Content revision data:
┄┄┄┄┄┄
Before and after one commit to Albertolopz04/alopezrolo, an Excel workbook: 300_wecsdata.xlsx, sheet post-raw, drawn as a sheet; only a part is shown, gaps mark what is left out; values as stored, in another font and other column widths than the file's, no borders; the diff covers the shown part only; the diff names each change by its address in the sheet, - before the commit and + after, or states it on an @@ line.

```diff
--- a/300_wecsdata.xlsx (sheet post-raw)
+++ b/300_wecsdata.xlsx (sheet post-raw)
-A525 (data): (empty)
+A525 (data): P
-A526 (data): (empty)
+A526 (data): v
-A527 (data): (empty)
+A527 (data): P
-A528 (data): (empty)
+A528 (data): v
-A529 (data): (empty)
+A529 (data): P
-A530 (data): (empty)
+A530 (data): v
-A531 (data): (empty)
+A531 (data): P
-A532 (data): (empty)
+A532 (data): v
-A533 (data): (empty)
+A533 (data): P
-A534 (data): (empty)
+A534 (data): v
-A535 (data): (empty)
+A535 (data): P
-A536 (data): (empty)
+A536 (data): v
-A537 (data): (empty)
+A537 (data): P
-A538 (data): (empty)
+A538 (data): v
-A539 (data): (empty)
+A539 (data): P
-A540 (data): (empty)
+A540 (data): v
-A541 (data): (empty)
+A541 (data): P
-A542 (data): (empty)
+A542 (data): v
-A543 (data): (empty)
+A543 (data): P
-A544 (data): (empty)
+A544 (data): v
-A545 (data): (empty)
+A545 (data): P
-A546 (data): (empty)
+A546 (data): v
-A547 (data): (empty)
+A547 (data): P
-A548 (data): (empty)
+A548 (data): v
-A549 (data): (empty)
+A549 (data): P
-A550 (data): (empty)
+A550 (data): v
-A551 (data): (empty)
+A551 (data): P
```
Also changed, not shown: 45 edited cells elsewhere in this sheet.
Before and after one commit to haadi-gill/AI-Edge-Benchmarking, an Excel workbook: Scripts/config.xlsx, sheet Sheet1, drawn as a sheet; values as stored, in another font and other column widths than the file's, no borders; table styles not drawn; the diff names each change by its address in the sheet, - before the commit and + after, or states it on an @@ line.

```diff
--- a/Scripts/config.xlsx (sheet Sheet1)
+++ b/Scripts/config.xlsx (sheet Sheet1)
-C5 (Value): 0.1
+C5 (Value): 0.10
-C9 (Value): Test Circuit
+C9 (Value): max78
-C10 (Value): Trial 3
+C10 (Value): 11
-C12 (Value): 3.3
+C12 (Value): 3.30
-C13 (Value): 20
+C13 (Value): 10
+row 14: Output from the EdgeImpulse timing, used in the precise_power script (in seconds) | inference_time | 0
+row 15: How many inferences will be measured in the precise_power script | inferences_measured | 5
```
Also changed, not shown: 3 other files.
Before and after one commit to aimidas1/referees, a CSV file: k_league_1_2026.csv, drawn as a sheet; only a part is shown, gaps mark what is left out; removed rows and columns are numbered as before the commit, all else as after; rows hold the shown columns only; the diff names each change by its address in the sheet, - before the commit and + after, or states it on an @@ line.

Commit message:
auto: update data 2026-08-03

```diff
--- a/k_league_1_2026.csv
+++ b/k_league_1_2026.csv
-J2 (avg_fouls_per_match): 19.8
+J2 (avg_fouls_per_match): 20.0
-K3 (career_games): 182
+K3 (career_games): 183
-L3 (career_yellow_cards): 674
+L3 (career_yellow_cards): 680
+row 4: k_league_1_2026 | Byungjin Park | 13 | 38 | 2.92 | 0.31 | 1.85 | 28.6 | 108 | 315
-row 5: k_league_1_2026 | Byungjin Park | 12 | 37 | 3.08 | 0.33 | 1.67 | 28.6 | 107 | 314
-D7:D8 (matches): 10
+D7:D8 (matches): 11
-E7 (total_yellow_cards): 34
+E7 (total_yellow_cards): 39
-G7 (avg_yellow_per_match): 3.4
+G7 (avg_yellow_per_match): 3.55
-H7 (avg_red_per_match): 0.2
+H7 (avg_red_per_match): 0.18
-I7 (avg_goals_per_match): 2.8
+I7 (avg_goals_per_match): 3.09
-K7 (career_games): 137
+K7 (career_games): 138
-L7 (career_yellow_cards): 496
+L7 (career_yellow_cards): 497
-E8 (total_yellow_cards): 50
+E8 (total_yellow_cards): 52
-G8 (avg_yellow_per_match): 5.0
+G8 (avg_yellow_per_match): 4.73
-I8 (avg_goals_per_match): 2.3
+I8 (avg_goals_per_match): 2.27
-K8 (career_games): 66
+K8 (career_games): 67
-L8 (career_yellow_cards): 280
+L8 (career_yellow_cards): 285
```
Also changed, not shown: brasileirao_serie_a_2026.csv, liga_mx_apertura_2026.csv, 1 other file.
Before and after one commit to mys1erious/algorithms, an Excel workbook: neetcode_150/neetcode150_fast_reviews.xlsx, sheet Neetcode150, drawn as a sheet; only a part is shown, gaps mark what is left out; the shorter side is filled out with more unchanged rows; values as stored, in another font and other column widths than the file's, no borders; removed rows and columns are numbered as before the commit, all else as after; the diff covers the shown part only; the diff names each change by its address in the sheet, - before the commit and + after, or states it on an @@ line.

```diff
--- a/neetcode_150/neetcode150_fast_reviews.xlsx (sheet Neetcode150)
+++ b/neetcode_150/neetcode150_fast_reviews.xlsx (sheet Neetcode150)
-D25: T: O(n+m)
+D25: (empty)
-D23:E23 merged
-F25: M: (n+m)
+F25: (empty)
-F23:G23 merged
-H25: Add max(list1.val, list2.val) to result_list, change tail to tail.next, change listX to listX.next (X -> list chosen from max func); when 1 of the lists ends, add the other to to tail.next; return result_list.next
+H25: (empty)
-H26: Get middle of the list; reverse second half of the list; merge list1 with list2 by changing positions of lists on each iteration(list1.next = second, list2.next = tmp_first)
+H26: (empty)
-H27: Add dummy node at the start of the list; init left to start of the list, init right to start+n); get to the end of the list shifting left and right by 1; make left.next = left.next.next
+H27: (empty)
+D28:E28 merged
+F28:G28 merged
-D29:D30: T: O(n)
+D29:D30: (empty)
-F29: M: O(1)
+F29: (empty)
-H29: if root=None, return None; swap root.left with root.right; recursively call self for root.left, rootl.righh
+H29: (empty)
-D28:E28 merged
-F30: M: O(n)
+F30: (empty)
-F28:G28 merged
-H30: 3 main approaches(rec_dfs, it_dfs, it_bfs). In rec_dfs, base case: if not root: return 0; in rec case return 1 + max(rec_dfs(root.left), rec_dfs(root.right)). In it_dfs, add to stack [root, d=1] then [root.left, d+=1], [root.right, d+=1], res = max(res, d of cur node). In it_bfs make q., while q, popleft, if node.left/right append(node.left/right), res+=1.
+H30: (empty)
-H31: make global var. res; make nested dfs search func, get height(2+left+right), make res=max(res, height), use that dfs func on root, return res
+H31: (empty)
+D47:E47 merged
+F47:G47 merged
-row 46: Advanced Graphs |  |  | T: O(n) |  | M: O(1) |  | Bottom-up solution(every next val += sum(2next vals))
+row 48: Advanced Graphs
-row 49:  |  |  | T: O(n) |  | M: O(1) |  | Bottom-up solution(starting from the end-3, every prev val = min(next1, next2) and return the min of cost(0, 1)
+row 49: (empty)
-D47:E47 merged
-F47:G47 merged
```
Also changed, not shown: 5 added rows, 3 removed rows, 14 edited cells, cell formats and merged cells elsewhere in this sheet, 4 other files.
┄┄┄┄┄┄
• **Work order**: With no line skipped, repeat the records exactly.

• **Finished task**:
Before and after one commit to Albertolopz04/alopezrolo, an Excel workbook: 300_wecsdata.xlsx, sheet post-raw, drawn as a sheet; only a part is shown, gaps mark what is left out; values as stored, in another font and other column widths than the file's, no borders; the diff covers the shown part only; the diff names each change by its address in the sheet, - before the commit and + after, or states it on an @@ line.

```diff
--- a/300_wecsdata.xlsx (sheet post-raw)
+++ b/300_wecsdata.xlsx (sheet post-raw)
-A525 (data): (empty)
+A525 (data): P
-A526 (data): (empty)
+A526 (data): v
-A527 (data): (empty)
+A527 (data): P
-A528 (data): (empty)
+A528 (data): v
-A529 (data): (empty)
+A529 (data): P
-A530 (data): (empty)
+A530 (data): v
-A531 (data): (empty)
+A531 (data): P
-A532 (data): (empty)
+A532 (data): v
-A533 (data): (empty)
+A533 (data): P
-A534 (data): (empty)
+A534 (data): v
-A535 (data): (empty)
+A535 (data): P
-A536 (data): (empty)
+A536 (data): v
-A537 (data): (empty)
+A537 (data): P
-A538 (data): (empty)
+A538 (data): v
-A539 (data): (empty)
+A539 (data): P
-A540 (data): (empty)
+A540 (data): v
-A541 (data): (empty)
+A541 (data): P
-A542 (data): (empty)
+A542 (data): v
-A543 (data): (empty)
+A543 (data): P
-A544 (data): (empty)
+A544 (data): v
-A545 (data): (empty)
+A545 (data): P
-A546 (data): (empty)
+A546 (data): v
-A547 (data): (empty)
+A547 (data): P
-A548 (data): (empty)
+A548 (data): v
-A549 (data): (empty)
+A549 (data): P
-A550 (data): (empty)
+A550 (data): v
-A551 (data): (empty)
+A551 (data): P
```
Also changed, not shown: 45 edited cells elsewhere in this sheet.
Before and after one commit to haadi-gill/AI-Edge-Benchmarking, an Excel workbook: Scripts/config.xlsx, sheet Sheet1, drawn as a sheet; values as stored, in another font and other column widths than the file's, no borders; table styles not drawn; the diff names each change by its address in the sheet, - before the commit and + after, or states it on an @@ line.

```diff
--- a/Scripts/config.xlsx (sheet Sheet1)
+++ b/Scripts/config.xlsx (sheet Sheet1)
-C5 (Value): 0.1
+C5 (Value): 0.10
-C9 (Value): Test Circuit
+C9 (Value): max78
-C10 (Value): Trial 3
+C10 (Value): 11
-C12 (Value): 3.3
+C12 (Value): 3.30
-C13 (Value): 20
+C13 (Value): 10
+row 14: Output from the EdgeImpulse timing, used in the precise_power script (in seconds) | inference_time | 0
+row 15: How many inferences will be measured in the precise_power script | inferences_measured | 5
```
Also changed, not shown: 3 other files.
Before and after one commit to aimidas1/referees, a CSV file: k_league_1_2026.csv, drawn as a sheet; only a part is shown, gaps mark what is left out; removed rows and columns are numbered as before the commit, all else as after; rows hold the shown columns only; the diff names each change by its address in the sheet, - before the commit and + after, or states it on an @@ line.

Commit message:
auto: update data 2026-08-03

```diff
--- a/k_league_1_2026.csv
+++ b/k_league_1_2026.csv
-J2 (avg_fouls_per_match): 19.8
+J2 (avg_fouls_per_match): 20.0
-K3 (career_games): 182
+K3 (career_games): 183
-L3 (career_yellow_cards): 674
+L3 (career_yellow_cards): 680
+row 4: k_league_1_2026 | Byungjin Park | 13 | 38 | 2.92 | 0.31 | 1.85 | 28.6 | 108 | 315
-row 5: k_league_1_2026 | Byungjin Park | 12 | 37 | 3.08 | 0.33 | 1.67 | 28.6 | 107 | 314
-D7:D8 (matches): 10
+D7:D8 (matches): 11
-E7 (total_yellow_cards): 34
+E7 (total_yellow_cards): 39
-G7 (avg_yellow_per_match): 3.4
+G7 (avg_yellow_per_match): 3.55
-H7 (avg_red_per_match): 0.2
+H7 (avg_red_per_match): 0.18
-I7 (avg_goals_per_match): 2.8
+I7 (avg_goals_per_match): 3.09
-K7 (career_games): 137
+K7 (career_games): 138
-L7 (career_yellow_cards): 496
+L7 (career_yellow_cards): 497
-E8 (total_yellow_cards): 50
+E8 (total_yellow_cards): 52
-G8 (avg_yellow_per_match): 5.0
+G8 (avg_yellow_per_match): 4.73
-I8 (avg_goals_per_match): 2.3
+I8 (avg_goals_per_match): 2.27
-K8 (career_games): 66
+K8 (career_games): 67
-L8 (career_yellow_cards): 280
+L8 (career_yellow_cards): 285
```
Also changed, not shown: brasileirao_serie_a_2026.csv, liga_mx_apertura_2026.csv, 1 other file.
Before and after one commit to mys1erious/algorithms, an Excel workbook: neetcode_150/neetcode150_fast_reviews.xlsx, sheet Neetcode150, drawn as a sheet; only a part is shown, gaps mark what is left out; the shorter side is filled out with more unchanged rows; values as stored, in another font and other column widths than the file's, no borders; removed rows and columns are numbered as before the commit, all else as after; the diff covers the shown part only; the diff names each change by its address in the sheet, - before the commit and + after, or states it on an @@ line.

```diff
--- a/neetcode_150/neetcode150_fast_reviews.xlsx (sheet Neetcode150)
+++ b/neetcode_150/neetcode150_fast_reviews.xlsx (sheet Neetcode150)
-D25: T: O(n+m)
+D25: (empty)
-D23:E23 merged
-F25: M: (n+m)
+F25: (empty)
-F23:G23 merged
-H25: Add max(list1.val, list2.val) to result_list, change tail to tail.next, change listX to listX.next (X -> list chosen from max func); when 1 of the lists ends, add the other to to tail.next; return result_list.next
+H25: (empty)
-H26: Get middle of the list; reverse second half of the list; merge list1 with list2 by changing positions of lists on each iteration(list1.next = second, list2.next = tmp_first)
+H26: (empty)
-H27: Add dummy node at the start of the list; init left to start of the list, init right to start+n); get to the end of the list shifting left and right by 1; make left.next = left.next.next
+H27: (empty)
+D28:E28 merged
+F28:G28 merged
-D29:D30: T: O(n)
+D29:D30: (empty)
-F29: M: O(1)
+F29: (empty)
-H29: if root=None, return None; swap root.left with root.right; recursively call self for root.left, rootl.righh
+H29: (empty)
-D28:E28 merged
-F30: M: O(n)
+F30: (empty)
-F28:G28 merged
-H30: 3 main approaches(rec_dfs, it_dfs, it_bfs). In rec_dfs, base case: if not root: return 0; in rec case return 1 + max(rec_dfs(root.left), rec_dfs(root.right)). In it_dfs, add to stack [root, d=1] then [root.left, d+=1], [root.right, d+=1], res = max(res, d of cur node). In it_bfs make q., while q, popleft, if node.left/right append(node.left/right), res+=1.
+H30: (empty)
-H31: make global var. res; make nested dfs search func, get height(2+left+right), make res=max(res, height), use that dfs func on root, return res
+H31: (empty)
+D47:E47 merged
+F47:G47 merged
-row 46: Advanced Graphs |  |  | T: O(n) |  | M: O(1) |  | Bottom-up solution(every next val += sum(2next vals))
+row 48: Advanced Graphs
-row 49:  |  |  | T: O(n) |  | M: O(1) |  | Bottom-up solution(starting from the end-3, every prev val = min(next1, next2) and return the min of cost(0, 1)
+row 49: (empty)
-D47:E47 merged
-F47:G47 merged
```
Also changed, not shown: 5 added rows, 3 removed rows, 14 edited cells, cell formats and merged cells elsewhere in this sheet, 4 other files.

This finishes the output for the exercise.